■ **To do**: Repeat the entries that follow verbatim, without any of their pictures.

■ **Information given**:
^^^^^^^^^^^^^^^^

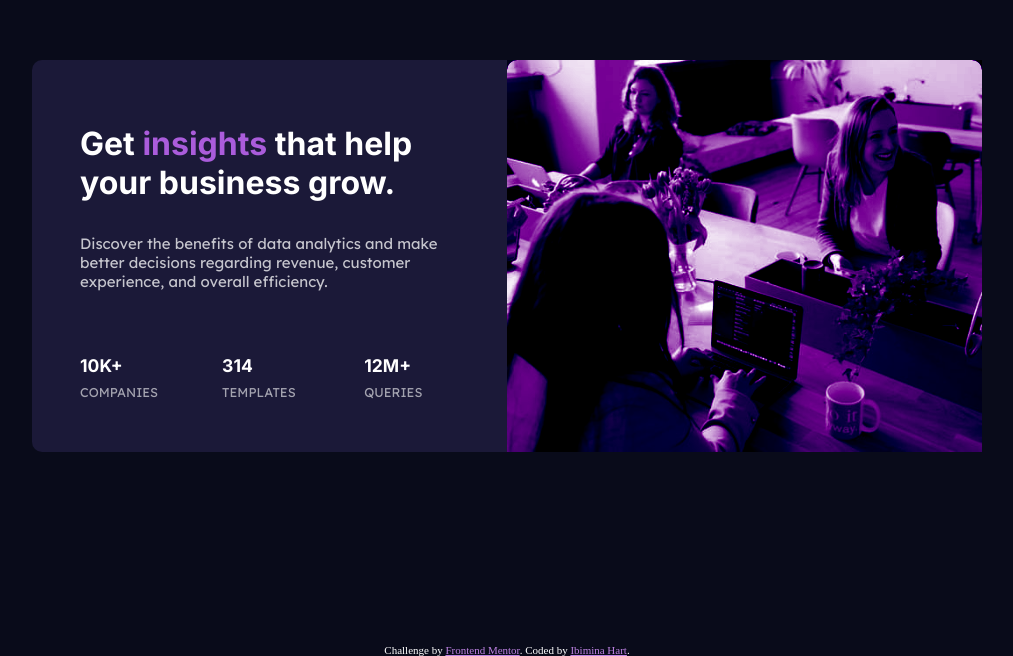
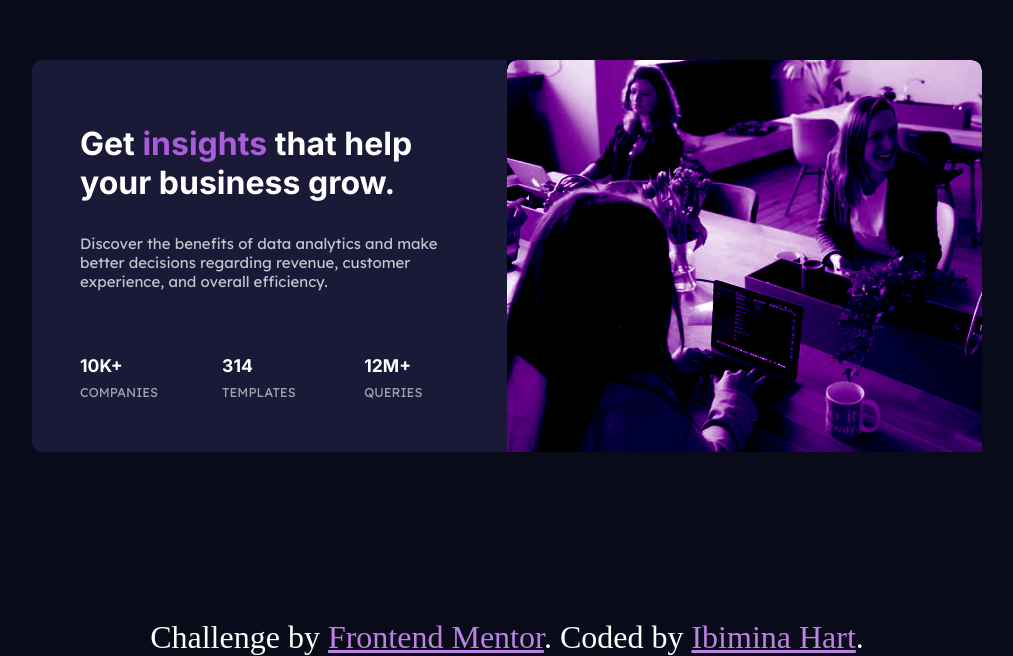
Before and after one commit to ibimina/stats-preview-card-component-main, a plain HTML site: page index.html in a window 1280 px wide. Shown: the part 144-800 px from the top of the page, without its empty margins (133-1146 px from the left). Drawn offline with Linux system fonts and the light colour scheme.

Commit message:
update footer font size

```diff
--- a/index.css
+++ b/index.css
@@ -156,4 +156,7 @@ footer a {
  aside p{
      font-size: .8rem;
  }
+ footer p{
+     font-size: 2rem;
+ }
 }
```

^^^^^^^^^^^^^^^^

■ **Written answer**:
Before and after one commit to ibimina/stats-preview-card-component-main, a plain HTML site: page index.html in a window 1280 px wide. Shown: the part 144-800 px from the top of the page, without its empty margins (133-1146 px from the left). Drawn offline with Linux system fonts and the light colour scheme.

Commit message:
update footer font size

```diff
--- a/index.css
+++ b/index.css
@@ -156,4 +156,7 @@ footer a {
  aside p{
      font-size: .8rem;
  }
+ footer p{
+     font-size: 2rem;
+ }
 }
```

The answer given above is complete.